The end of the night is really a sacred time, as anyone working in the bar industry knows. Patrons head out, leaving our small staff and whatever intimate friends came by to sit at the bar, counting out sweaty 1s and toasting shots. We play some Nina Simone on the jukebox and sometimes show each other new pole tricks or, even better, try to teach them to nondancer pals and boyfriends who happen to be there. Once all the 1s have been cashed in and the closing-time drink finished, I load my sweaty, dirty self into the car and, comfortably exhausted, head home where I take a shower to end all showers and eat something, usually involving red meat or breakfast. By 4 a.m. or so, I climb into bed and kiss my boyfriend good night, just another twentysomething gal happy to have made enough to avoid BGE's hit list and looking forward to trading a few of those sticky 1s for a fried-chicken dinner tomorrow, just in time to do it all over again.

As in any business that markets superficial sex appeal, there is a glaring shelf date on my current career. Truth is, you can't do this forever. I am going to get old, and well before that my knees are going to tell me that high heels just aren't gonna do it anymore. So what then?

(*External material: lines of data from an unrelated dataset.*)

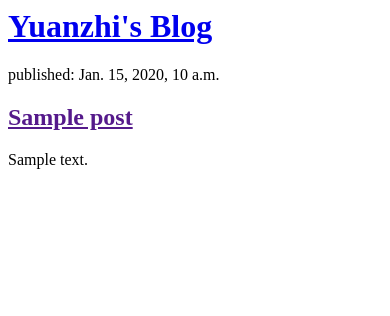
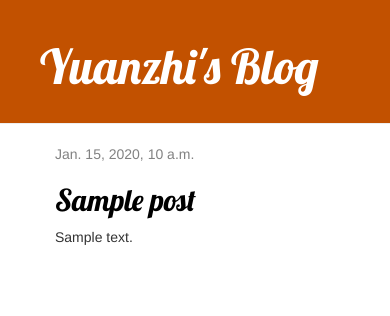
Before and after one commit to YuanzhiHe/my-first-blog, a Django app: page / in a window 390 px wide. Shown: the top 316 px of the page. Run offline with Django 3.2, Linux system fonts and the light colour scheme; tables that the repository leaves empty hold one stand-in row (values such as "Sample post"); some libraries are stand-ins or nearby versions.

Commit message:
simple CSS

```diff
--- /dev/null
+++ b/blog/static/css/blog.css
@@ -0,0 +1,50 @@
+h1 a, h2 a {
+    color: #C25100;
+    font-family: 'Lobster';
+}
+.page-header {
+    background-color: #C25100;
+    margin-top: 0;
+    padding: 20px 20px 20px 40px;
+}
+
+.page-header h1, .page-header h1 a, .page-header h1 a:visited, .page-header h1 a:active {
+    color: #ffffff;
+    font-size: 36pt;
+    text-decoration: none;
+}
+
+.content {
+    margin-left: 40px;
+}
+
+h1, h2, h3, h4 {
+    font-family: 'Lobster', cursive;
+}
+
+.date {
+    color: #828282;
+}
+
+.save {
+    float: right;
+}
+
+.post-form textarea, .post-form input {
+    width: 100%;
+}
+
+.top-menu, .top-menu:hover, .top-menu:visited {
+    color: #ffffff;
+    float: right;
+    font-size: 26pt;
+    margin-right: 20px;
+}
+
+.post {
+    margin-bottom: 70px;
+}
+
+.post h2 a, .post h2 a:visited {
+    color: #000000;
+}
--- /dev/null
+++ b/blog/templates/blog/base.html
@@ -0,0 +1,23 @@
+{% load static %}
+<html>
+    <head>
+        <title>Yuanzhi's blog</title>
+        <link rel="stylesheet" href="//maxcdn.bootstrapcdn.com/bootstrap/3.2.0/css/bootstrap.min.css">
+        <link rel="stylesheet" href="//maxcdn.bootstrapcdn.com/bootstrap/3.2.0/css/bootstrap-theme.min.css">
+        <link href='//fonts.googleapis.com/css?family=Lobster&subset=latin,latin-ext' rel='stylesheet' type='text/css'>
+        <link rel="stylesheet" href="{% static 'css/blog.css' %}">
+    </head>
+    <body>
+        <div class="page-header">
+            <h1><a href="/">Yuanzhi's Blog</a></h1>
+        </div>
+        <div class="content container">
+            <div class="row">
+                <div class="col-md-8">
+                {% block content %}
+                {% endblock %}
+                </div>
+            </div>
+        </div>
+    </body>
+</html>
--- a/blog/templates/blog/post_list.html
+++ b/blog/templates/blog/post_list.html
@@ -1,21 +1,37 @@
+{% extends 'blog/base.html' %}
+{% load static %}
 <html>
     <head>
+	<link href="//fonts.googleapis.com/css?family=Lobster&subset=latin,latin-ext" rel="stylesheet" type="text/css">
 	<title>
-            Yuanzhi's blogs
+         Yuanzhi's blog
     </title>
+	<link rel="stylesheet" href="//maxcdn.bootstrapcdn.com/bootstrap/3.2.0/css/bootstrap.min.css">
+	<link rel="stylesheet" href="//maxcdn.bootstrapcdn.com/bootstrap/3.2.0/css/bootstrap-theme.min.css">
+	<link rel="stylesheet" href="{% static 'css/blog.css' %}">
     </head>
 
     <body>
-        <div>
+        <div class="page-header">
     		<h1><a href="/">Yuanzhi's Blog</a></h1>
 	</div>
 
+	<div class="content container">
+    	<div class="row">
+        <div class="col-md-8">
+            {% block content %}
                 {% for post in posts %}
-   	<div>
-        	<p>published: {{ post.published_date }}</p>
+                    <div class="post">
+                        <div class="date">
+                            {{ post.published_date }}
+                        </div>
                         <h2><a href="">{{ post.title }}</a></h2>
                         <p>{{ post.text|linebreaksbr }}</p>
                     </div>
                 {% endfor %}
+            {% endblock %}
+        </div>
+    	</div>
+	</div>
     </body>
 </html>
```
Lines whose indentation alone changed are shown as unchanged.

It's been a killer adventure, but already my résumé has a questionably long gap in it. A lot of "retired" dancers simply become bartenders, or if they managed to save even a fraction of what they made in their heyday, they just flat out retire. Thanks to maintaining a level head about the whole deal, and not a little bit of luck, I've managed to put myself most of the way through school, and even had the good fortune to become a fitness instructor, teaching classes on how to use exotic dance and pole dancing as a means to get in shape.

I don't know what I'm going to be "when I grow up." I never expected to be a stripper anymore than I ever expected to be a doctor, but here I am. Still, though I might not ever pick up a guitar, I rock 'n' roll. And it beats a day job.